Ross: New road safety campaign doesn’t go flocking far enough
As KIRO Newsradio traffic reporter Chris Sullivan reported yesterday, The Seattle and Portland Transportation departments have kicked off a campaign to persuade drivers to slow down on city streets.
And they don’t want to come across as all heavy-handed and authoritarian so the motto they adopted is “Slow The Flock Down” as a way to get through to the expletive-obsessed millennial generation.
The new logo goes all-in on this little pun, featuring a flock of yellow birds flying past a 25-mile-per-hour speed limit sign. (Since they’re using birds, I’m surprised no one suggested “Slow the Cluck Down.”)
Anyway, I know the idea is to educate, not punish – but I just don’t think the lighthearted approach is going to work.
It certainly doesn’t work on the freeways, where I still see drivers trying to achieve escape velocity.
If $6 gas doesn’t lighten the American foot, sanitized swear words probably won’t either.
More from Dave Ross: ‘Take the blinders off,’ former Trump supporter says in Jan 6 hearing
And if you can’t get drivers to stay below 65 how do expect to keep them below 25? Speed bumps every ten feet?
I’ve told the story before – all it took for me was a $200 photo ticket for going 5 miles over in a school zone – and now when I see the words “School Zone” I go so slow the other drivers probably wonder why I don’t just get out and push the car to the next block. But the magical part is: since everybody else also wants to avoid that fine, there is no one riding my tail. I think they’re actually grateful.
Punishment works by putting everyone on the same side.
I realize you can’t expect the city to spend money on thousands of speed cameras.
But I’ll bet you could crowd-source it. I live near a school with a number of young males eager to see how fast daddy’s car can go when 3:00 rolls around. I’d go on Amazon right now and buy my own certified, police-approved speed cam if such a thing existed. Can’t find one.
But imagine – if anybody could set up a hidden speed cam that shows the driver, the license plate, and their speed, and uploads it to a city website in real-time.
Oh, the shame! And if shame doesn’t work – then after three public postings, an automatic $200 fine.
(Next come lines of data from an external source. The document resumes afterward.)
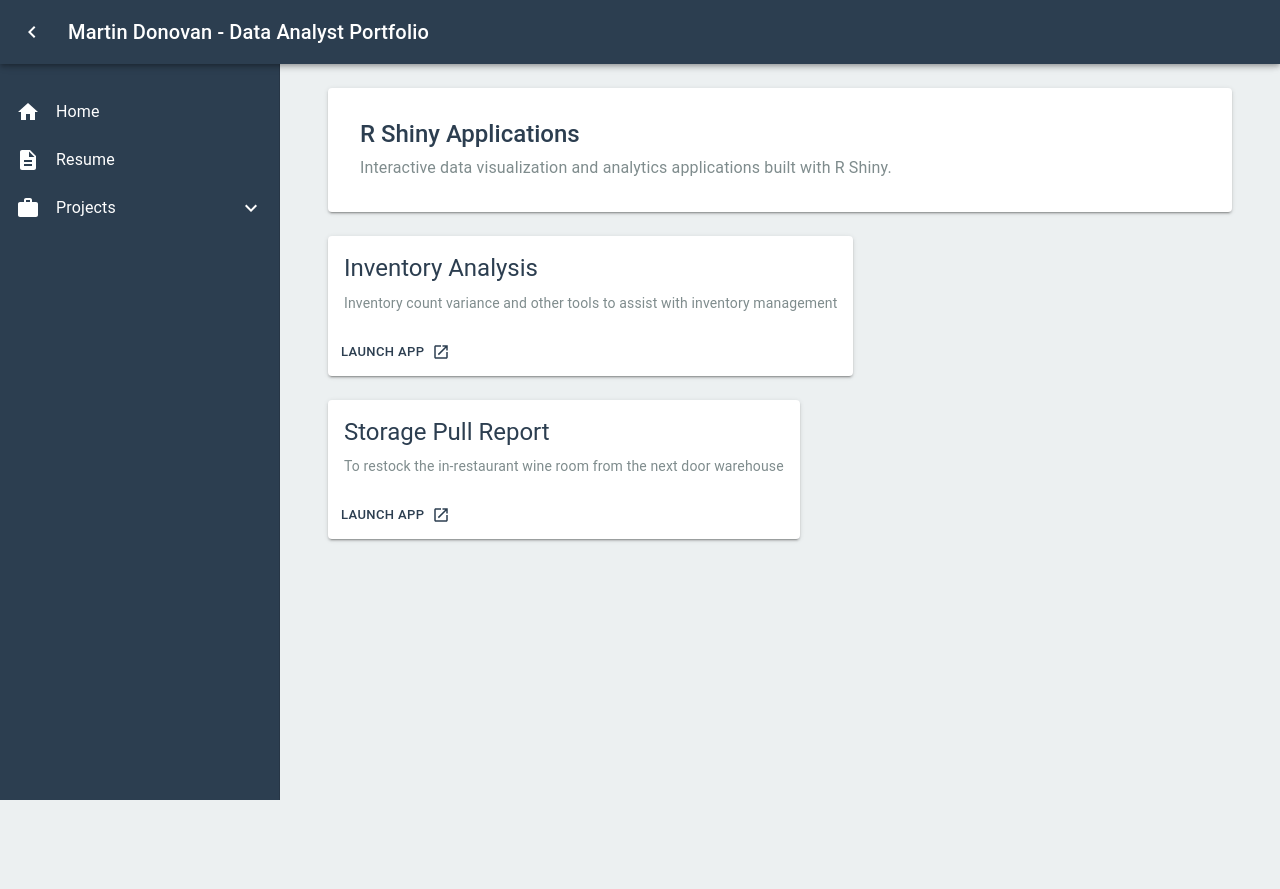
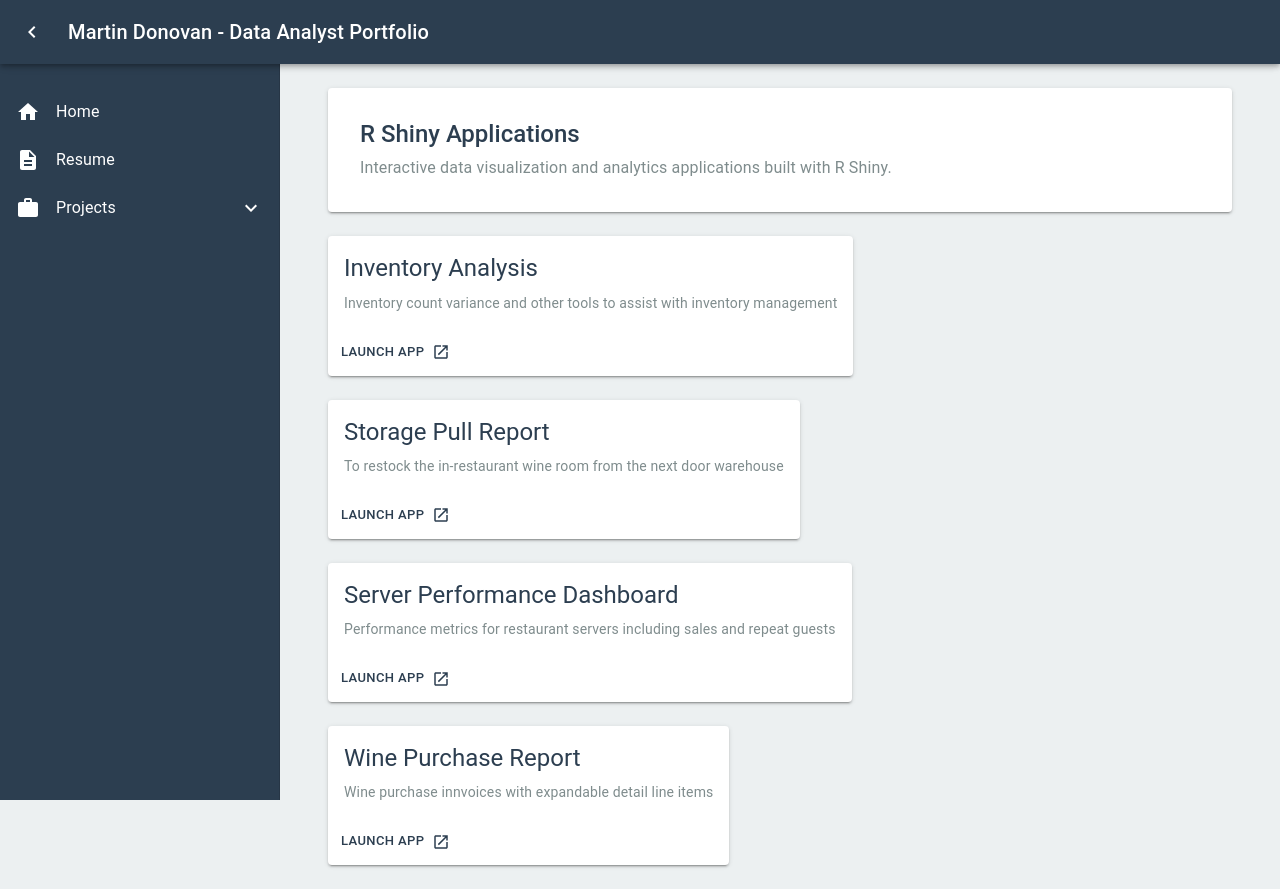
Before and after one commit to mdonovan3/Portfolio, a React (Vite) app: page /projects/shiny-apps in a window 1280 px wide. Before the commit the page ends 800 px from the top, so only its background shows below. Built offline with nearby package versions, Linux system fonts and the light colour scheme.

Commit message:
added to shiny apps page

```diff
--- a/src/pages/ShinyApps.jsx
+++ b/src/pages/ShinyApps.jsx
@@ -23,6 +23,16 @@ const ShinyApps = () => {
       description: 'To restock the in-restaurant wine room from the next door warehouse',
       url: 'https://martindonovan.shinyapps.io/StoragePullReport/',
     },
+    {
+      title: 'Server Performance Dashboard',
+      description: 'Performance metrics for restaurant servers including sales and repeat guests',
+      url: 'https://martindonovan.shinyapps.io/StoragePullReport/',
+    },
+    {
+      title: 'Wine Purchase Report',
+      description: 'Wine purchase innvoices with expandable detail line items',
+      url: 'https://martindonovan.shinyapps.io/StoragePullReport/',
+    }
   ];
 
   return (
```
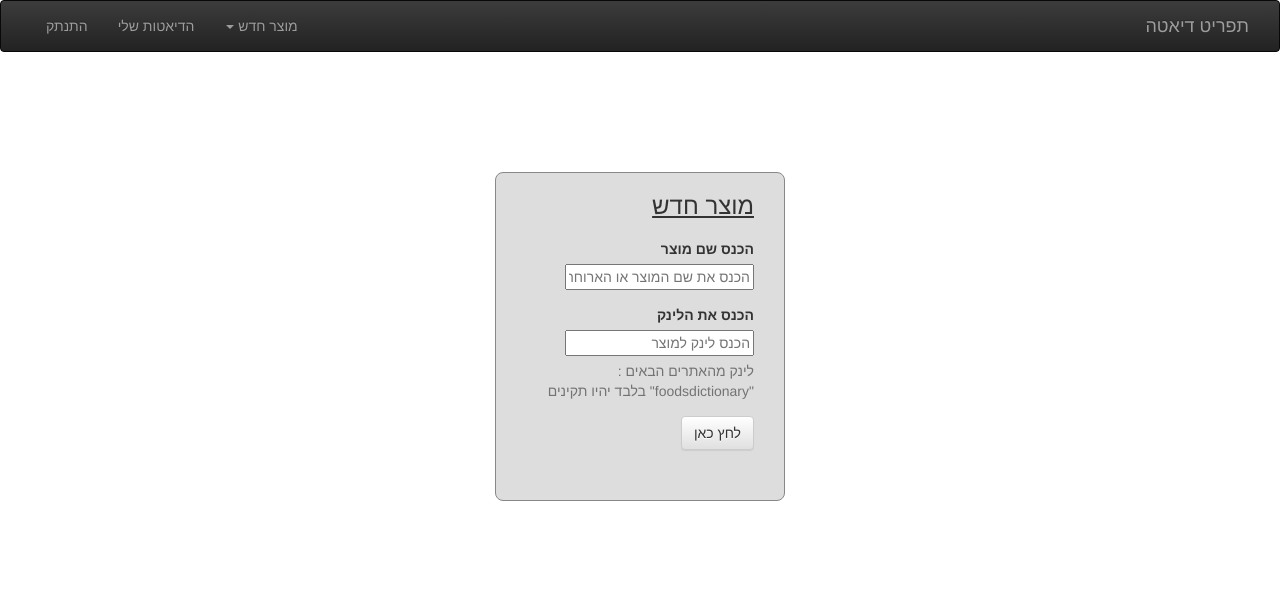
After one commit to Thecink09/Calculate_Diet, a Flask app: page /food/add_with_a_link in a window 1280 px wide. The commit adds this page. Shown: the top 600 px of the page. Run offline with Flask 2, Linux system fonts and the light colour scheme; the visitor is signed in with stand-in values (Sample User, id 1); some libraries are stand-ins or nearby versions.

Commit message:
added UI - food can be added by anyone, either by specifics or by a link

```diff
--- a/src/modules/food/views.py
+++ b/src/modules/food/views.py
@@ -25,19 +25,42 @@ def select_food(food_id):
 
 
 @food_blueprint.route("/add_food", methods=["POST", "GET"])
-@decorators.requires_admin
+@decorators.requires_login
 def add_food():
+    if request.method == "POST":
+        try:
+            user = User.get_by_email(email=session['email'])
+            food = Food(request.form['name'], user_id=user._id)
+            if not request.form['cal'] == "":
+                food.cal = float(request.form['cal'])
+            if not request.form['pro'] == "":
+                food.pro = float(request.form['pro'])
+            if not request.form['fat'] == "":
+                food.fat = float(request.form['fat'])
+            if not request.form['carbs'] == "":
+                food.carbs = float(request.form['carbs'])
+            food.save_to_mongo()
+        except food_exceptions.NameAlreadyExistsException:
+            return render_template("food/add_food.html", ex="שם זה קיים כבר, הכנס שם אחר.")
+        return render_template("food/add_food.html", added=food.name)
+    return render_template("food/add_food.html")
+
+
+@food_blueprint.route("/add_with_a_link", methods=["POST", "GET"])
+@decorators.requires_login
+def add_with_a_link():
     if request.method == "POST":
         user = User.get_by_email(session['email'])
         try:
             food = Food(name=request.form['name'],
                         user_id=user._id,
                         url=request.form['url'])
+            food.load_values()
             food.save_to_mongo()
         except food_exceptions.NameAlreadyExistsException:
-            return render_template("food/add_food.html", ex="שם זה קיים כבר, הכנס שם אחר.")
-        return render_template("food/add_food.html", added=food.name)
-    return render_template("food/add_food.html")
+            return render_template("food/add_with_a_link.html", ex="שם זה קיים כבר, הכנס שם אחר.")
+        return render_template("food/add_with_a_link.html", added=food.name)
+    return render_template("food/add_with_a_link.html")
 
 
 @food_blueprint.route("/edit_food/<string:food_id>", methods=["POST", "GET"])
--- a/src/templates/base.html
+++ b/src/templates/base.html
@@ -13,7 +13,7 @@
     <div class="container-fluid">
         <div class="navbar-header navbar-right">
             <button type="button" class="navbar-toggle collapsed" data-toggle="collapse"
-                    data-target="#bs-example-navbar-collapse-1" aria-expanded="false">
+                    data-target="#nav-bar-menu" aria-expanded="false">
                 <span class="sr-only">פתח תפריט</span>
                 <span class="icon-bar"></span>
                 <span class="icon-bar"></span>
@@ -22,17 +22,25 @@
             <a class="navbar-brand" href="{% if session['email'] %} /user/profile {% else %} / {% endif %}">תפריט
                 דיאטה</a>
         </div>
-        <div class="collapse navbar-collapse" id="bs-example-navbar-collapse-1">
+        <div class="collapse navbar-collapse" id="nav-bar-menu">
             <ul class="nav navbar-nav">
 
                 {% if session['email'] %}
 
                 <li class="navbar-left"><a href="/user/logout">התנתק</a></li>
                 <li class="navbar-left"><a href="/list/my_lists">הדיאטות שלי</a></li>
+                <li class="navbar-left">
+                    <a href="#" class="dropdown-toggle" data-toggle="dropdown" role="button" aria-haspopup="true"
+                       aria-expanded="false"> מוצר חדש <span class="caret"></span></a>
+                    <ul class="dropdown-menu">
+                        <li><a href="/food/add_food">הוספת מוצר חדש</a></li>
+                        <li role="separator" class="divider"></li>
+                        <li><a href="/food/add_with_a_link">הוסף באמצעות קישור</a></li>
+                    </ul>
+                </li>
 
                 {% if session['email'] in config.ADMINS %}
 
-                <li class="navbar-left"><a href="/food/add_food">מוצר חדש</a></li>
                 <li class="navbar-left"><a href="/food/edit_food/list_products">ערוך מוצרים</a></li>
 
                 {% endif %}
--- /dev/null
+++ b/src/templates/food/add_with_a_link.html
@@ -0,0 +1,34 @@
+{% extends 'base.html' %}
+{% block content %}
+
+<div class="container">
+    <form class="form-size" method="POST">
+        <h3>מוצר חדש</h3>
+        <div class="form-group">
+            <label for="name">הכנס שם מוצר</label>
+            <input id="name" name="name" type="text" placeholder="הכנס את שם המוצר או הארוחה"/>
+        </div>
+        <div class="form-group">
+            <label for="url">הכנס את הלינק</label>
+            <input id="url" name="url" type="text" placeholder="הכנס לינק למוצר" aria-describedby="link-description">
+            <span id="link-description" class="help-block">לינק מהאתרים הבאים : "foodsdictionary" בלבד יהיו תקינים</span>
+        </div>
+        <button type="submit" class="btn btn-default" style="margin-bottom: 20px;">לחץ כאן</button>
+
+        {% if ex %}
+        <div class="alert alert-danger">
+            <span> {{ ex }}</span>
+        </div>
+        {% endif %}
+        {% if added %}
+        <div class="alert alert-success">
+            <span>המוצר {{ added }} נוסף בהצלחה!</span>
+        </div>
+        {% endif %}
+    </form>
+
+
+
+</div>
+
+{% endblock %}
--- a/src/templates/food/edit_food.html
+++ b/src/templates/food/edit_food.html
@@ -26,7 +26,7 @@
     <div class="form-size" style="width: 600px;">
         <form action="{{ url_for('food.edit_food', food_id=food._id) }}" method="POST">
             <h3 aria-describedby="header-describe-updatetext">עדכן את הערך התזונתי של {{ food.name }} </h3>
-            <p id="header-describe-updatetext">ערך שאותו תשאירו ריק ישאר רשום ולא יעודכן.</p>
+            <span id="header-describe-updatetext" class="help-block">ערך שאותו תשאירו ריק ישאר רשום ולא יעודכן.</span>
             <div class="form-group">
                 <label for="cal">קלוריות : </label>
                 <input id="cal" name="cal" type="number" min="0" step="0.01" placeholder="הכנס את מספר הקלוריות"/>
```
Also changed, not shown: src/modules/food/food.py (+3 -4 lines), src/templates/food/add_food.html (+18 -6 lines).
I know a lot of you are saying “Dave, what the flock?” But if the goal here is zero injuries – I say no more clucking around.
- Tune in to KIRO Newsradio weekdays at 5am for Dave Ross on Seattle's Morning News.